lop5The Land of Opportunity transmedia documentary project encompasses a feature film and interactive web platform designed to foster dialogue and social impact around community (re)building in the face of crisis/disaster. In 2006, Director/ Producer Luisa Dantas started filming for the documentary (“Land of Opportunity”), which follows several individuals through the early years of postKatrina rebuilding in New Orleans. In 2012, the project evolved to include the interactive web platform (LandofOpportunity), which combines a rich archive of 1 post-Katrina reconstruction stories with multimedia content from several other communities across the country. The interactive narratives featured on the platform explore a range of places and partners facing redevelopment issues. This field report is a primer on the process of creating an interactive web-based experience after releasing a traditional documentary, as part of a greater set of tools for public engagement. This report was compiled using a series of interviews that spanned the length of production and launch of the platform, some of which were used in shorter blog posts published by the Center for Media & Social Impact. Center staff and graduate fellows conducted interviews and the LandofOpportunity production team provided research, consultation and coordination.


Fair Use in Visual Arts: You Be the Judge


Artists, publishers, scholars and curators depend upon fair use in the Visual Arts more than they realize. The Set of Principles in Fair Use for the Visual Arts was created by professionals from different fields within the Visual Arts to unified and express their interpretation of fair use.

Here are examples of uses of copyright material in the Visual Arts. Test your skill and use the Principles to draw your conclusions. Then check your answers at the bottom


Assessing the Social Impact of Issues-Focused Documentaries: Research Methods & Future Considerations

The resources available to assess the social impact of issues-focused documentaries have increased during the digital era. And yet, making the decision about which research methods (and tools) to use to examine the social impact of storytelling may be a challenge within the ecosystem of creators and strategists working in the pursuit of storytelling for social change. At the same time, research methods from social science – in the fields of communication/media studies, social psychology, political science and sociology – have been tested in decades of published studies. This white paper provides a breakdown of social science and market research methods to clearly explain the benefits and limitations of using each one to understand issue-focused documentaries in particular. We examine a group of branded media-impact tools now available, dissecting their underlying research approaches and the ways in which they work optimally to help tell a story about the social impact of storytelling.

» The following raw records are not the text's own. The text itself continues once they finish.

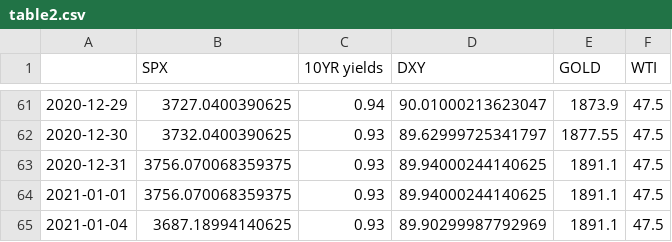
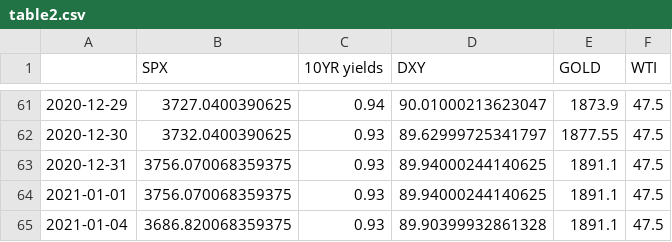
Before and after one commit to ianyu93/aasystem-app, a CSV file: prediction/table2.csv, drawn as a sheet; only a part is shown, gaps mark what is left out.

```diff
--- a/prediction/table2.csv
+++ b/prediction/table2.csv
@@ -64,2 +64,2 @@
 2021-01-01,3756.070068359375,0.93,89.94000244140625,1891.1,47.5
-2021-01-04,3687.18994140625,0.93,89.90299987792969,1891.1,47.5
+2021-01-04,3686.820068359375,0.93,89.90399932861328,1891.1,47.5
```
Also changed, not shown: 1 other file.
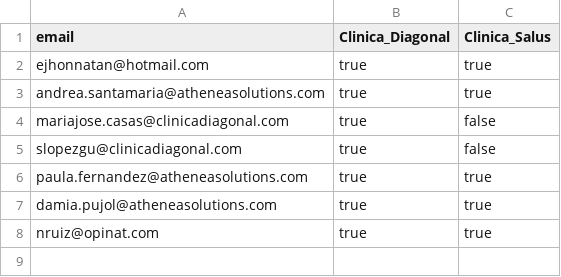
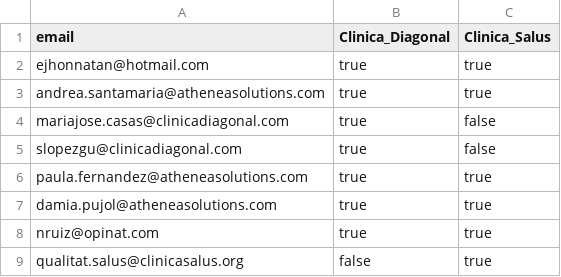
Before and after one commit to ejhonnatan/Paex360, a CSV file: netlify/functions/Permisos_pagina.csv, drawn as a sheet.

Commit message:
Add new email permission entry for qualitat.salus

```diff
--- a/netlify/functions/Permisos_pagina.csv
+++ b/netlify/functions/Permisos_pagina.csv
@@ -8 +8,2 @@ damia.pujol@atheneasolutions.com,true,true
 nruiz@opinat.com,true,true
+qualitat.salus@clinicasalus.org,false,true
```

Go to: Assessing the Social Impact of Issues-Focused Documentaries (PDF)

War on Water

Marymount Manhattan College students Billy Shields and Stuart Kiczek re-purpose old copyright black-and-white footage to illustrate a more modern point about how consumers can cut down on expenses by filtering their own tap water at home instead of purchasing bottled water. They use only enough of the third party images as necessary in order to give the rest of the footage the feel of a much older film.